Front-end code change data:
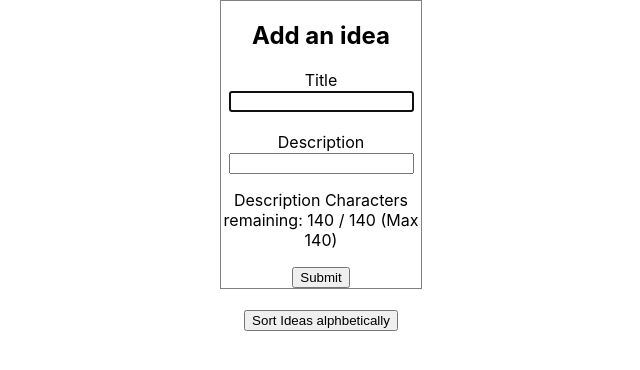
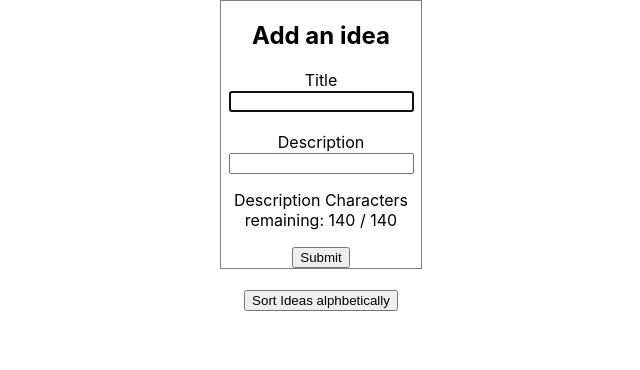
Before and after one commit to alexalikhani95/Idea-Board, a React (Create React App) app: page / in a window 1280 px wide. Shown: the top 370 px of the page, without its empty margins (319-959 px from the left). Built offline with nearby package versions, Linux system fonts and the light colour scheme.

Commit message:
Removing un needed text

```diff
--- a/src/components/IdeaForm.tsx
+++ b/src/components/IdeaForm.tsx
@@ -50,7 +50,7 @@ const IdeaForm = () => {
             onChange={(e) => setDescription(e.target.value)}
           />
         </div>
-        <p>Description Characters remaining: {140 - description.length} / 140 (Max 140)</p>
+        <p>Description Characters remaining: {140 - description.length} / 140</p>
         <button type="submit">Submit</button>
       </form>
     </div>
```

WHAT YOU ARE ASKED TO DO
Every line above with the word "IdeaForm" is to be copied out.

EXPECTED ANSWER
--- a/src/components/IdeaForm.tsx
+++ b/src/components/IdeaForm.tsx
@@ -50,7 +50,7 @@ const IdeaForm = () => {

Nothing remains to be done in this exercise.